= WHAT THE TASK REQUIRES =
Say the number of lines in the records below that hold the word "print", and only that number.

(Before-and-after change records)
.....

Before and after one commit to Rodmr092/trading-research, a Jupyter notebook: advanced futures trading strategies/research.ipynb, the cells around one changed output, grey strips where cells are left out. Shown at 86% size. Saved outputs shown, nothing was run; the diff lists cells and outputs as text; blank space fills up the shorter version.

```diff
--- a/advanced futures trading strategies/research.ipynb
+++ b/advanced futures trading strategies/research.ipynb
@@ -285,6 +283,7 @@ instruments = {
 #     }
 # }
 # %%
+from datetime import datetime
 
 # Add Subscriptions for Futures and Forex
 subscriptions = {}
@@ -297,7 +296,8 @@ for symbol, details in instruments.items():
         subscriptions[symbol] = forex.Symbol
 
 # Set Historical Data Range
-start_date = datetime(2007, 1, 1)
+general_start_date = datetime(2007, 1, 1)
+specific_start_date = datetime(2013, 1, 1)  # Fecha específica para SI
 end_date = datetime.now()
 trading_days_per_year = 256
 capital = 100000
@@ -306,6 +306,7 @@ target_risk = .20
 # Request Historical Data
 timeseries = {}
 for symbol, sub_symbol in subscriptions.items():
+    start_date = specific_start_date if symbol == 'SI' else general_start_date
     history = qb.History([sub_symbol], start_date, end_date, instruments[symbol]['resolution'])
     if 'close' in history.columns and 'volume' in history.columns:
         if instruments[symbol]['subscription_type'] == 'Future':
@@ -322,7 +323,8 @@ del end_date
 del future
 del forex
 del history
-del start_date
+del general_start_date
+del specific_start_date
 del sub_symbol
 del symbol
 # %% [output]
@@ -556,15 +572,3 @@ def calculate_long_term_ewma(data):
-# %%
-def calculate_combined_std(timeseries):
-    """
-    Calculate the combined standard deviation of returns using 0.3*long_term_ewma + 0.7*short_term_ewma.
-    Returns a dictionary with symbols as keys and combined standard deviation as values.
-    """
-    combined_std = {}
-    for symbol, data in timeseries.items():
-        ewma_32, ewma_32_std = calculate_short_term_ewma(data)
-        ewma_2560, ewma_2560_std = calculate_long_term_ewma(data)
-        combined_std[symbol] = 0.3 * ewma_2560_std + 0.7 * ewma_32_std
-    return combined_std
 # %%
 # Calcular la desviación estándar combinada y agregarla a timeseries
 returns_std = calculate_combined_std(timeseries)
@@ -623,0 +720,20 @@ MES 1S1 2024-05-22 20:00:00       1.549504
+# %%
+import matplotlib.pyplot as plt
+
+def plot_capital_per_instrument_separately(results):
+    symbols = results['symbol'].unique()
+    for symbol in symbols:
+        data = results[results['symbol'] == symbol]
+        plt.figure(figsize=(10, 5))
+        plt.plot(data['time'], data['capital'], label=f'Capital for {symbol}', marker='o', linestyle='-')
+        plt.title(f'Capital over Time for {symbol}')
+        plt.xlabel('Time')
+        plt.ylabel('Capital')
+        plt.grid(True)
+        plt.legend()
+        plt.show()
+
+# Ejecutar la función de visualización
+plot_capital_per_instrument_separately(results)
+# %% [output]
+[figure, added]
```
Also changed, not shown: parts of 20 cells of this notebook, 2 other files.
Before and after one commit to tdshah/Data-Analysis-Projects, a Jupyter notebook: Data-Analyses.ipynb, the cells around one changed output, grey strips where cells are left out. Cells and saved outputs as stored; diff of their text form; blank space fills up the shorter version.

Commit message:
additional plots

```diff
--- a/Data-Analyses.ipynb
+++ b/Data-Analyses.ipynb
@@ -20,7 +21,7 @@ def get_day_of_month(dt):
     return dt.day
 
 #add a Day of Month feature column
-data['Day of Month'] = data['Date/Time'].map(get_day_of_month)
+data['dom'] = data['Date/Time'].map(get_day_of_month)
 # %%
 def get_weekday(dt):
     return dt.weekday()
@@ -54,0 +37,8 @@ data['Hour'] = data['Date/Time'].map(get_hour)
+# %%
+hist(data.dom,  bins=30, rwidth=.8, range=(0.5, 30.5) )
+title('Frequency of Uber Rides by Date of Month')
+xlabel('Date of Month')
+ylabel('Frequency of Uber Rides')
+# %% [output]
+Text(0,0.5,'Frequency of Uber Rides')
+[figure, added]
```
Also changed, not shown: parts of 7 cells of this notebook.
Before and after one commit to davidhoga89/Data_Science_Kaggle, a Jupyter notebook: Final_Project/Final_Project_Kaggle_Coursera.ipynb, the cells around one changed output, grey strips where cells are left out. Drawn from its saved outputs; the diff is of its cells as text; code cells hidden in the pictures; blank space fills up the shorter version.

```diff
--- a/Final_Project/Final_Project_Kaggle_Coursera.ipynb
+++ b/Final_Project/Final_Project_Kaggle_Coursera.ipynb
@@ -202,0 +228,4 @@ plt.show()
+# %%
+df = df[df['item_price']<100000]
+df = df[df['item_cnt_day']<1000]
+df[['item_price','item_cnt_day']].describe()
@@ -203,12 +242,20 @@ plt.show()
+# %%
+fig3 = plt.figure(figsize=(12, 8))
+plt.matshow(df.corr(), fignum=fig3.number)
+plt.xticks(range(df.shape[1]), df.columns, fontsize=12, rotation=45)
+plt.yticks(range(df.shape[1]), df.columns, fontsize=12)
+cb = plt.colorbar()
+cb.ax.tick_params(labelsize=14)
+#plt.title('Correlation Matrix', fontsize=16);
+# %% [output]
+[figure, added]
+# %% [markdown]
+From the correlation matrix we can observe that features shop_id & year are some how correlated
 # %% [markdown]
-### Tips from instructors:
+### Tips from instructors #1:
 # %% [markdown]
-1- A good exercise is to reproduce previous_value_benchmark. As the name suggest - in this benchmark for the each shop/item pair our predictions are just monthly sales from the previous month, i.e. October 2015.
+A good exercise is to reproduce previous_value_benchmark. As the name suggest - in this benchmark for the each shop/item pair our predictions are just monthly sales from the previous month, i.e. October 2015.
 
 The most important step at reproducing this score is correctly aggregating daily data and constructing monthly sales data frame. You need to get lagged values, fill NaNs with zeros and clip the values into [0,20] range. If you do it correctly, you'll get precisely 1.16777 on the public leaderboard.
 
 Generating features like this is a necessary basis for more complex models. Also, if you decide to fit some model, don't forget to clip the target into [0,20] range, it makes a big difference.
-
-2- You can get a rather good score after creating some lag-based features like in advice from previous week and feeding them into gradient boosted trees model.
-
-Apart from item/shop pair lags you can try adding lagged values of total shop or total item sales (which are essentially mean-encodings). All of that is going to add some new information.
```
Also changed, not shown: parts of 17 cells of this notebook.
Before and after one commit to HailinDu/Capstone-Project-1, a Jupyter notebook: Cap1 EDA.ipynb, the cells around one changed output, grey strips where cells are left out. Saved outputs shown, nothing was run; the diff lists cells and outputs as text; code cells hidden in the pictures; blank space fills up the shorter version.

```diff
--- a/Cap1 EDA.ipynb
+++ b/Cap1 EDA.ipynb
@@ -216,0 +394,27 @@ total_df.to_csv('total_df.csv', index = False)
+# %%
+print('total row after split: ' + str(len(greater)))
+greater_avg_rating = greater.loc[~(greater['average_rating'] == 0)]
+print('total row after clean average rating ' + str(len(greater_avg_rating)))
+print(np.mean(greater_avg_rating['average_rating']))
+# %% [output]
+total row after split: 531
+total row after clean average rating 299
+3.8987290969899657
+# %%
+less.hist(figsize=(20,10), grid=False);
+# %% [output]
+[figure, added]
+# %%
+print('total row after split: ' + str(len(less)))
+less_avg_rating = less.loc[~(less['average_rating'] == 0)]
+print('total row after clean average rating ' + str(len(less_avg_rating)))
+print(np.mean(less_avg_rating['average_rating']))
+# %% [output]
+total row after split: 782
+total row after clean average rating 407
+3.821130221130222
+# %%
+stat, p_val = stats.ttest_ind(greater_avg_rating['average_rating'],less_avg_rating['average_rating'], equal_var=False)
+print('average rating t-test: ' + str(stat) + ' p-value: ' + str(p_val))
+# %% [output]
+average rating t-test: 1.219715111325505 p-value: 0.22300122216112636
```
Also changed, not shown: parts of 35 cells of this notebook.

.....

= EXERCISE SOLUTION =
7